A word-for-word copy of the lines from the one holding "Update style.css" through the final line of the records below is the only output asked for.

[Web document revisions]
-*-*-
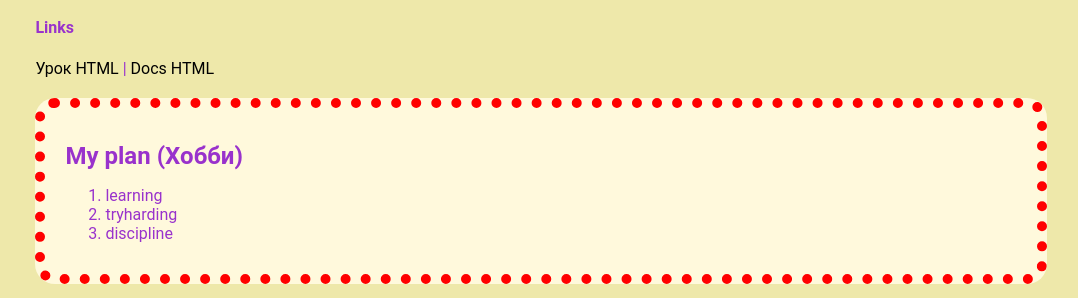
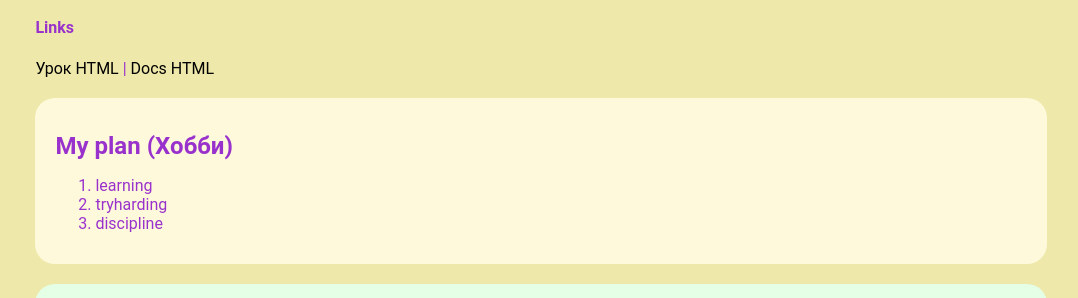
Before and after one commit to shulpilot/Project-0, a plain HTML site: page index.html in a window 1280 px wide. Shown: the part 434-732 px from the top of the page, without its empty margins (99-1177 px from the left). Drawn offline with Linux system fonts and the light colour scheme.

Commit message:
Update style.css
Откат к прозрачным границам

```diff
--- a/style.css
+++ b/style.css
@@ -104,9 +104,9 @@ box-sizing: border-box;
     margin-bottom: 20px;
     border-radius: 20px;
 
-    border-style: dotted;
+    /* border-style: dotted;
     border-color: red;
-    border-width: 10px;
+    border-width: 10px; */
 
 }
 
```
-*-*-
* [Solved problem]
Update style.css
Откат к прозрачным границам

```diff
--- a/style.css
+++ b/style.css
@@ -104,9 +104,9 @@ box-sizing: border-box;
     margin-bottom: 20px;
     border-radius: 20px;
 
-    border-style: dotted;
+    /* border-style: dotted;
     border-color: red;
-    border-width: 10px;
+    border-width: 10px; */
 
 }
 
```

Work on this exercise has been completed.